Compánach was sparked by the encyclopedia Companion to Irish Traditional Music which was first published in 1999 to alphabetically document the nature and performance of indigenous Irish music. A totally new edition was issued in 2011, doubled in size with c. 900 pages, and is also an e-book. The Compánach concert is based on its content, taking an A-Z format to illustrate tunes and song drawn from each Irish county, and ancient to modern eras. Over an hour and a half it uses the voices of solo, and unison duet and trio instruments, step dance, song in Irish and English, and large-scale photos to creatively document Irish Traditional music.

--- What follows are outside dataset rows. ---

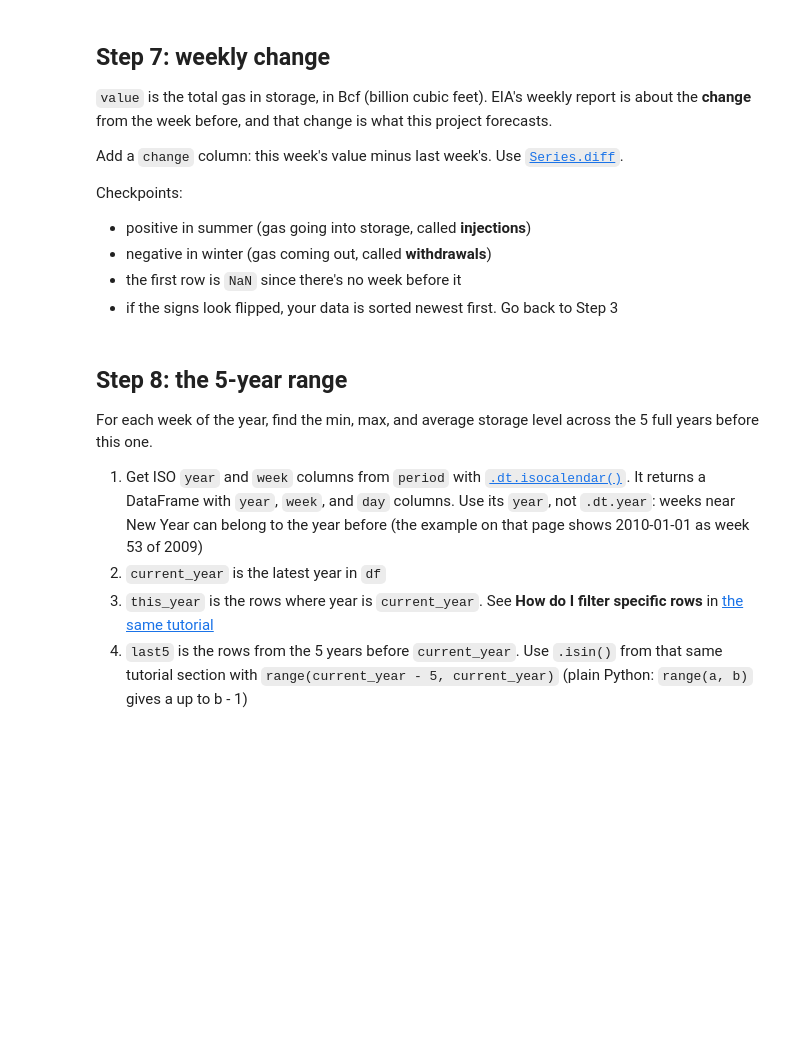
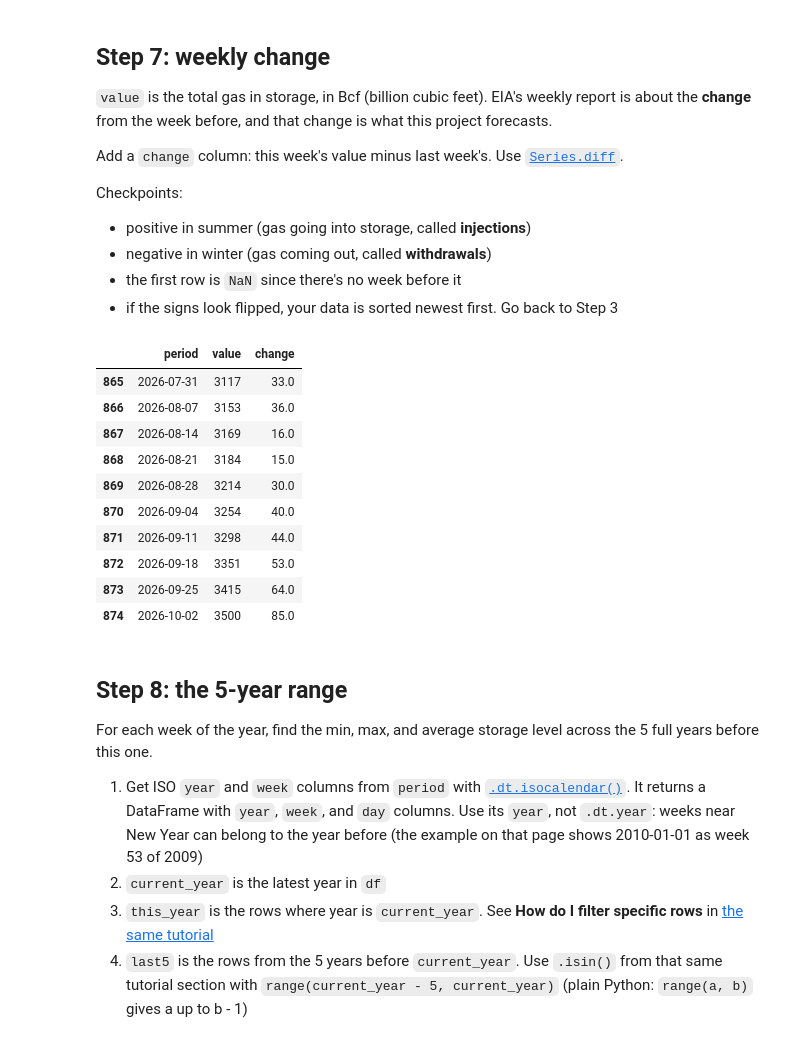
Before and after one commit to TAMU-Aggie-Data-Science-Club/fall2026-gasp, a Jupyter notebook: notebooks/onboarding/submissions/nathancervera.ipynb, the cells around one changed output. Saved outputs shown, nothing was run; the diff lists cells and outputs as text; code cells hidden in the pictures; blank space fills up the shorter version.

```diff
--- a/notebooks/onboarding/submissions/nathancervera.ipynb
+++ b/notebooks/onboarding/submissions/nathancervera.ipynb
@@ -172,9 +181,21 @@ Checkpoints:
 - the first row is `NaN` since there's no week before it
 - if the signs look flipped, your data is sorted newest first. Go back to Step 3
 # %%
-df["change"] = ...                       # TODO: this week's value minus last week's
+df["change"] = df["value"].diff() # this week's value minus last week's
 
 df.tail(10)
+# %% [output]
+|  | period | value | change |
+| 865 | 2026-07-31 | 3117 | 33.0 |
+| 866 | 2026-08-07 | 3153 | 36.0 |
+| 867 | 2026-08-14 | 3169 | 16.0 |
+| 868 | 2026-08-21 | 3184 | 15.0 |
+| 869 | 2026-08-28 | 3214 | 30.0 |
+| 870 | 2026-09-04 | 3254 | 40.0 |
+| 871 | 2026-09-11 | 3298 | 44.0 |
+| 872 | 2026-09-18 | 3351 | 53.0 |
+| 873 | 2026-09-25 | 3415 | 64.0 |
+| 874 | 2026-10-02 | 3500 | 85.0 |
 # %% [markdown]
 ## Step 8: the 5-year range
 
```
Also changed, not shown: parts of 4 cells of this notebook.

The visual motif for the concert is the Companion’s cover image – a profound painting by the Irish artist Daniel Maclise of an 1832 Halloween party in Co. Cork. In vivid colour, this depicts all the elements of Irish music traditions – the piper, fiddler and flute player, the boy with the tambourine, the young learners, the dancers – all performing in an animated community celebration. Present in this image too are symbolically-important figures: one of the earliest folklorists – Thomas Crofton Croker – and an early antiquarian – Fr. Matthew Horgan – both of them contributors to the philosophy which energised the 20th-century revival of Irish Traditional music – of which this concert is the ultimate expression.
Compánach takes all its aesthetic cues from Maclise’s painting by using pipes, fiddle and flute, by opening with music collected by Rev. James Goodman which is likely to have been played on that night in 1832, and by using the power of a visual narrative of c. 800 images rather than spoken commentary to tell the music’s story.
A work in progress, the show has evolved from an educational performance at the Tocane, France summer school in 2012, then it was premiered as a music-photographic concert at the at Centre Culturel Irlandais, Paris, and at The Leuven Institute for Ireland, Leuven, Belgium in December, 2013. It had its inaugural Irish performance at Ranelagh Arts Festival, Dublin, September 2014. In 2015, it was performed at Aras Chronáin, Clondalkin and at the From the Mountains to the Sea literary festival at Dún Laoghiare, Co. Dublin in March; at the Séamus Ennis Arts Centre at The Naul, Dublin, and the Duncairn Arts Centre, Belfast in October, and at the William Kennedy Piping Festival, Armagh in November. Refreshed, expanded and updated, it was performed at Brussels Tradfest, Luxembourg Conservatoire of music, Cork Folk Festival and Ennis Tradfest in 2016. Enquiries are welcome.